On social media some of you alluded to the idea that Peter Martins' downfall is a result of the times; a maelstrom of allegations sweeping the country, bringing down powerful men, for misdeeds proven and unproven. I understand that for many of you this feels unfair: Peter has helped you personally ascend the ranks of the company by believing in you, and mentoring you. For others the described behavior may feel abstract; it isn't something you've witnessed, and many of the accusations occurred long before your time, maybe even before you were born. And above all, how could you possibly betray the man who plucked you from the school and gave you the chance of a lifetime: to dance with one of the most prestigious ballet companies in the world? How could you see this person, who gave you this chance, this gift, as the monster he's being painted as?
Throughout his remarkable career, the fiercely determined, intelligent and energetic Arthur Mitchell has become accustomed to being called a trailblazer. "Being a typical Aries, I like being the first," he says, laughing. "That's what I've been doing all my life."
This is true, especially when it comes to the discussion at the forefront of today's national dialogue about dance: diversity in ballet.
In the dance world, Mandy Moore has long been a go-to name, but in 2017, the success of her choreography for La La Land made the rest of the world stop and take notice. After whirlwind seasons as choreographer and producer on both "Dancing with the Stars" and "So You Think You Can Dance," she capped off the year with two Emmy Award nominations—and her first win.
You've come a long way on "So You Think You Can Dance"—from assistant to the choreographer (Season 1) to creative producer (Season 14). What keeps you returning to the show?
"So You Think You Can Dance" was one of my first jobs, so it feels like home. I love the chaos of live television; as soon as one show is over you're on to the next.
Last Saturday night, Dance/NYC, Gibney Dance and the Actors Fund hosted a conversation on sexual harassment in the dance world. The floor was open for anyone in attendance to share whatever they wanted: personal stories, resources, suggestions.
The event brought to light some of the questions the dance world is facing, and though we don't yet have all the answers, it helped lay out the areas we need to address:
What would dance-specific sexual harassment training and policies look like?
Corporate harassment trainings tend to tell employees to avoid touching coworkers and to not wear revealing clothing in the workplace. Obviously, these rules aren't applicable to the dance world. Many in attendance agreed that everyone in the dance world should undergo training, so what should it include?

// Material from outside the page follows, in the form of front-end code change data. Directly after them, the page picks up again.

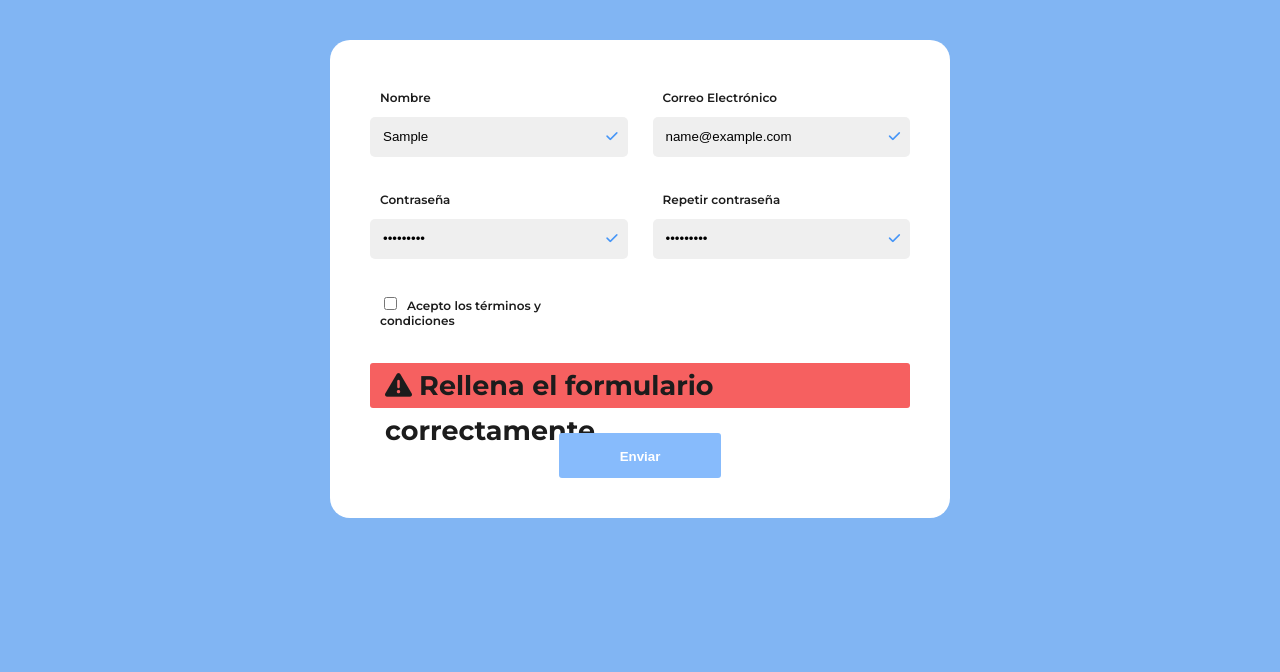
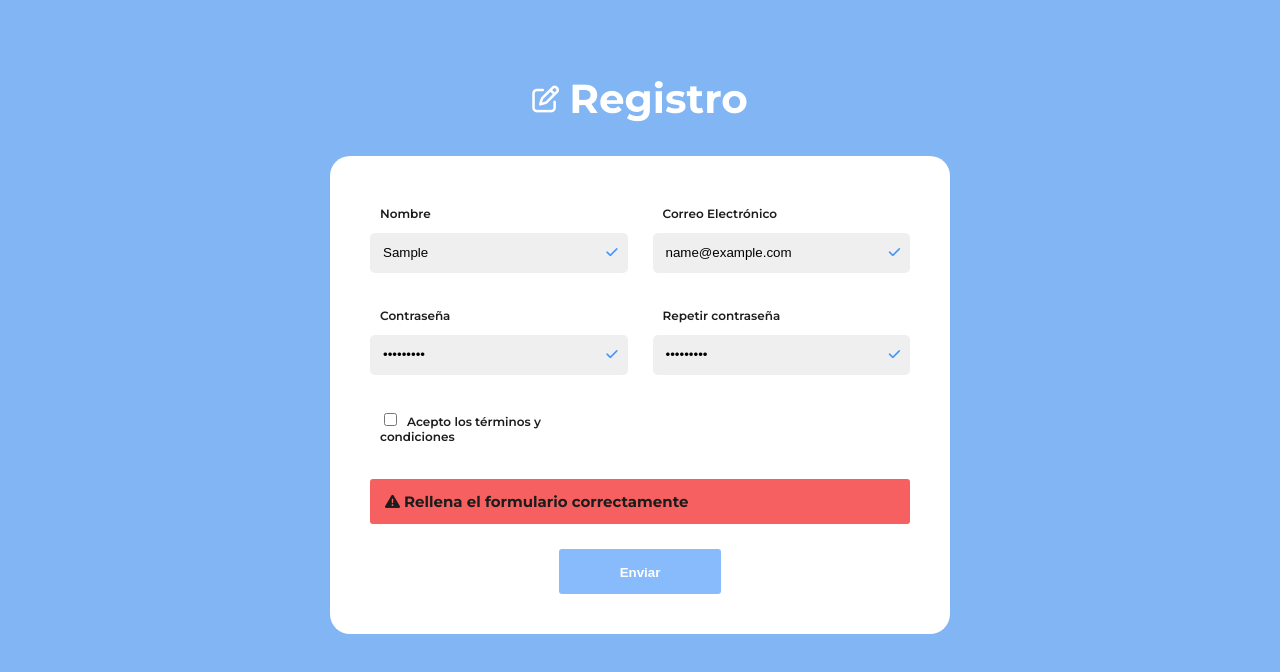
Before and after one commit to EzequielPalma/shavare, a plain HTML site: page registrate.html in a window 1280 px wide. Both pictures are taken after typing "Sample", "name@example.com", "Sample123", "Sample123" into the empty fields and a click on the button "Enviar". Shown: the part 210-882 px from the top of the page. Before the commit the page ends 800 px from the top, so only its background shows below. Drawn offline with Linux system fonts and the light colour scheme.

Commit message:
registro

```diff
--- a/css/formularios.css
+++ b/css/formularios.css
@@ -2,12 +2,9 @@ body {
   width: 100%;
   height: 100vh;
   margin: 0;
-
   background-color: #81B5F3;
   color: black;
-
   font-family: sans-serif;
-
   font-size: 27px;
   text-decoration: none;
 }
@@ -29,12 +26,7 @@ body {
   top: 44px;
   margin-left: 20px;
   position: relative;
-
-
 }
-
-
-
 
 
 .navItems {
@@ -163,7 +155,6 @@ body {
   .navToggle {
       display: flex !important;
       flex-direction: column;
-
       margin: 10px auto 10px auto;
       position: relative;
 
@@ -259,13 +250,19 @@ a.boton:hover {
   box-sizing:border-box;
 }
 
-body{
-  font-family:'Montserrat', sans-serif;
-  background-color: #81B5F3;
-  color:rgb(28, 28, 28)
+.register-titulo{
+  display:flex;
+  justify-content: center;
+  align-items: center;
+  color: #fff;
+  gap:10px;
+
 }
 
 main{
+  font-family:'Montserrat', sans-serif;
+  background-color: #81B5F3;
+  color:rgb(28, 28, 28);
   max-width:700px;
   width:90%;
   margin: auto;
@@ -353,6 +350,7 @@ main{
 	line-height: 45px;
 	background: #F66060;
 	padding: 0 15px;
+  font-size: 15px;
 	border-radius: 3px;
 	display: none;
 }
@@ -432,6 +430,7 @@ main{
   .formulario__mensaje,
   .formulario__grupo-btn-enviar {
     grid-column:1;
+    font-size: 13px;
   }
 
   .formulario__btn {
--- a/js/register.js
+++ b/js/register.js
@@ -12,11 +12,9 @@ toggle.onclick = () => {
 const formulario= document.getElementById('formulario')
 const inputs = document.querySelectorAll('#formulario input')
 const expresiones = { /*expresiones es un objeto / expresion regular*/
-	usuario: /^[a-zA-Z0-9\_\-]{4,16}$/, // Letras, numeros, guion y guion_bajo que tenga un minimo de 4 carcaters y un maximo de 16
 	nombre: /^[a-zA-ZÀ-ÿ\s]{1,40}$/, // Letras y espacios, pueden llevar acentos.
 	password: /^.{4,12}$/, // 4 a 12 digitos.
 	correo: /^[a-zA-Z0-9_.+-]+@[a-zA-Z0-9-]+\.[a-zA-Z0-9-.]+$/,
-	telefono: /^\d{7,14}$/ // 7 a 14 numeros.
 }
 
 const campos = {
--- a/registrate.html
+++ b/registrate.html
@@ -59,7 +59,10 @@
         <!--empleando la metodologia BEM-->
 
         <section>
-
+            <header class="register-titulo">
+                <i class="fa-regular fa-pen-to-square"></i>
+                <h1>Registro</h1>
+            </header>
             <form action='/'  method="post" class="formulario"  id="formulario" >
 
                 <!--Grupo Nombre-->
```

The ballet world can't get enough of Arthur Pita. With his maverick, surreal imagination, the self-styled "David Lynch of dance" brings a welcome theatricality to everything he touches, from his version of Kafka's The Metamorphosis to 2017's Salome for San Francisco Ballet.
The South African–born Pita competed in disco dancing and later performed with Matthew Bourne's New Adventures. Today, he is Bourne's offstage partner, and the pair live together in London. His latest work, which premiered in November, is a one-act adaptation of Dorothy Scarborough's 1925 Texan novel, The Wind, for The Royal Ballet.
We've been a fan of the space bun look since our Spice Girls days, which is exactly why we were so excited when hair and makeup artist Angela Huff brought the double-bun style back for our January cover shoot with American Ballet Theatre's Erica Lall. To give the '90s style a modern twist, Huff added a few braided details. Here's how to copy the look for your next class:
Photo by Nathan Sayers
At age 24, dancer and choreographer Caleb Teicher already has accolades beyond his years. But this week, the Bessie Award–winning performer adds another impressive feat to his resumé: His company's Joyce Theater debut. Though tap is Teicher's focus, he masterfully combines everything from jazz to Lindy Hop to hip hop in his fresh, clever choreography.
We caught up with him for our "Spotlight" series: